• _TASK DETAILS_
Lines where the string "FrameLayout" appears are to be copied from the entries below.

• _MATERIALS PROVIDED_
┄┄┄┄┄┄┄┄┄┄┄┄┄┄┄┄┄┄┄┄

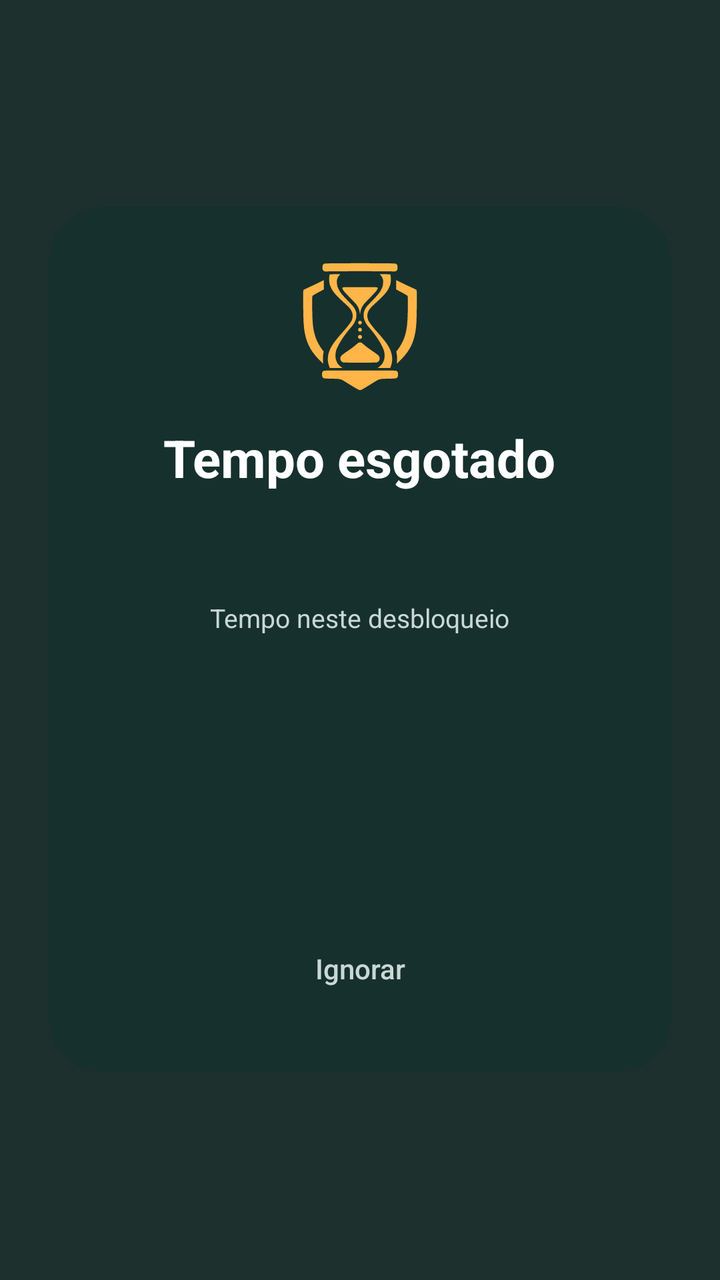
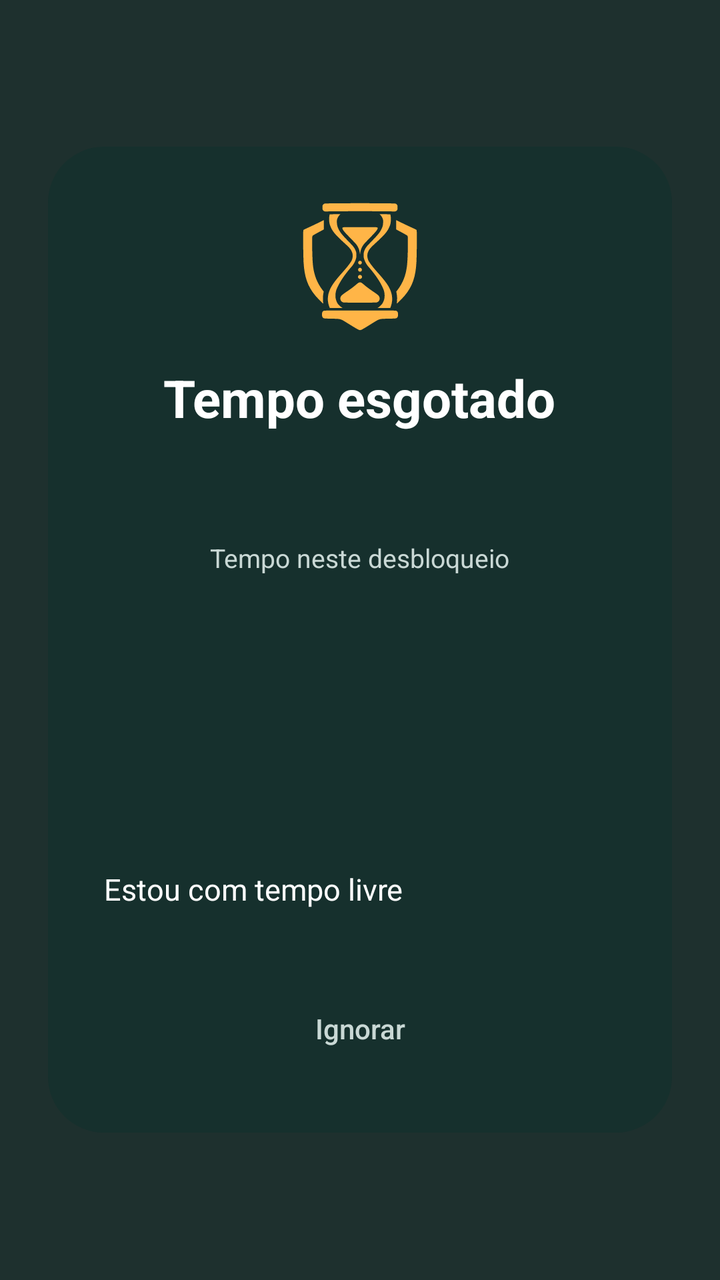

An Android layout rendered at two revisions. The XML below is the earlier revision; the diff shows what the commit changed to produce the second picture.
<!-- AndroidManifest.xml: application theme Theme.FocusGuard -->
<!-- res/layout/overlay_alert.xml -->
<?xml version="1.0" encoding="utf-8"?>
<FrameLayout xmlns:android="http://schemas.android.com/apk/res/android"
    android:layout_width="match_parent"
    android:layout_height="match_parent"
    android:background="@color/overlay_scrim"
    android:clickable="true"
    android:focusable="true">

    <ScrollView
        android:layout_width="match_parent"
        android:layout_height="match_parent"
        android:fillViewport="true"
        android:fitsSystemWindows="true">

        <FrameLayout
            android:layout_width="match_parent"
            android:layout_height="wrap_content">

            <LinearLayout
                android:layout_width="match_parent"
                android:layout_height="wrap_content"
                android:layout_gravity="center"
                android:layout_margin="24dp"
                android:background="@drawable/overlay_card"
                android:gravity="center_horizontal"
                android:orientation="vertical"
                android:padding="28dp">

                <ImageView
                    android:layout_width="64dp"
                    android:layout_height="64dp"
                    android:contentDescription="@null"
                    android:src="@drawable/ic_logo"
                    android:tint="@color/brand_amber" />

                <TextView
                    android:id="@+id/overlay_title"
                    android:layout_width="wrap_content"
                    android:layout_height="wrap_content"
                    android:layout_marginTop="16dp"
                    android:text="@string/overlay_title"
                    android:textColor="@android:color/white"
                    android:textSize="26sp"
                    android:textStyle="bold" />

                <TextView
                    android:id="@+id/overlay_message"
                    android:layout_width="wrap_content"
                    android:layout_height="wrap_content"
                    android:layout_marginTop="8dp"
                    android:gravity="center"
                    android:lineSpacingExtra="2dp"
                    android:textColor="@color/overlay_text_secondary"
                    android:textSize="16sp" />

                <TextView
                    android:layout_width="wrap_content"
                    android:layout_height="wrap_content"
                    android:layout_marginTop="24dp"
                    android:text="@string/overlay_elapsed_label"
                    android:textColor="@color/overlay_text_secondary"
                    android:textSize="13sp" />

                <TextView
                    android:id="@+id/overlay_elapsed"
                    android:layout_width="wrap_content"
                    android:layout_height="wrap_content"
                    android:fontFeatureSettings="tnum"
                    android:textColor="@color/brand_amber"
                    android:textSize="44sp"
                    android:textStyle="bold" />

                <Button
                    android:id="@+id/overlay_snooze"
                    android:layout_width="match_parent"
                    android:layout_height="56dp"
                    android:layout_marginTop="24dp"
                    android:backgroundTint="@color/brand_amber"
                    android:textAllCaps="false"
                    android:textColor="#1B1B1B"
                    android:textSize="16sp" />

                <Button
                    android:id="@+id/overlay_ignore"
                    style="?android:attr/borderlessButtonStyle"
                    android:layout_width="match_parent"
                    android:layout_height="48dp"
                    android:layout_marginTop="4dp"
                    android:text="@string/overlay_ignore"
                    android:textAllCaps="false"
                    android:textColor="@color/overlay_text_secondary" />
            </LinearLayout>
        </FrameLayout>
    </ScrollView>
</FrameLayout>
<!-- resources referenced by this layout -->
<resources>
  <color name="brand_amber">#FFB547</color>
  <color name="overlay_scrim">#EB0B1F1D</color>
  <color name="overlay_text_secondary">#C9D8D5</color>
  <!-- drawable ic_logo: vector/xml drawable (drawable, 4100 chars, omitted) -->
  <!-- drawable overlay_card (drawable) -->
  <?xml version="1.0" encoding="utf-8"?>
  <shape xmlns:android="http://schemas.android.com/apk/res/android" android:shape="rectangle">
      <solid android:color="@color/overlay_card" />
      <corners android:radius="28dp" />
  </shape>
  <string name="overlay_elapsed_label">Tempo neste desbloqueio</string>
  <string name="overlay_ignore">Ignorar</string>
  <string name="overlay_title">Tempo esgotado</string>
  <style name="Theme.FocusGuard" parent="android:Theme.Material.Light.NoActionBar">
          <item name="android:statusBarColor">@android:color/transparent</item>
          <item name="android:navigationBarColor">@android:color/transparent</item>
      </style>
  <color name="overlay_card">#16302D</color>
</resources>

<!-- the commit's change to res/layout/overlay_alert.xml (unified diff, before → after) -->
@@ -80,6 +80,29 @@
                     android:textColor="#1B1B1B"
                     android:textSize="16sp" />
 
+                
+
+                <Button
+
+                    android:id="@+id/overlay_free"
+
+                    android:layout_width="match_parent"
+
+                    android:layout_height="52dp"
+
+                    android:layout_marginTop="8dp"
+
+                    android:backgroundTint="@color/overlay_button_secondary"
+
+                    android:text="@string/overlay_free"
+
+                    android:textAllCaps="false"
+
+                    android:textColor="@android:color/white"
+
+                    android:textSize="15sp" />
+
+
                 <Button
                     android:id="@+id/overlay_ignore"
                     style="?android:attr/borderlessButtonStyle"
<!-- resource entries referenced after the edit -->
@@ -1,6 +1,7 @@
 <!-- resources referenced by this layout -->
 <resources>
   <color name="brand_amber">#FFB547</color>
+  <color name="overlay_button_secondary">#2A4A45</color>
   <color name="overlay_scrim">#EB0B1F1D</color>
   <color name="overlay_text_secondary">#C9D8D5</color>
   <!-- drawable ic_logo: vector/xml drawable (drawable, 4100 chars, omitted) -->
@@ -11,6 +12,7 @@
       <corners android:radius="28dp" />
   </shape>
   <string name="overlay_elapsed_label">Tempo neste desbloqueio</string>
+  <string name="overlay_free">Estou com tempo livre</string>
   <string name="overlay_ignore">Ignorar</string>
   <string name="overlay_title">Tempo esgotado</string>
   <style name="Theme.FocusGuard" parent="android:Theme.Material.Light.NoActionBar">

┄┄┄┄┄┄┄┄┄┄┄┄┄┄┄┄┄┄┄┄

• _REPLY_
<FrameLayout xmlns:android="http://schemas.android.com/apk/res/android"
        <FrameLayout
        </FrameLayout>
</FrameLayout>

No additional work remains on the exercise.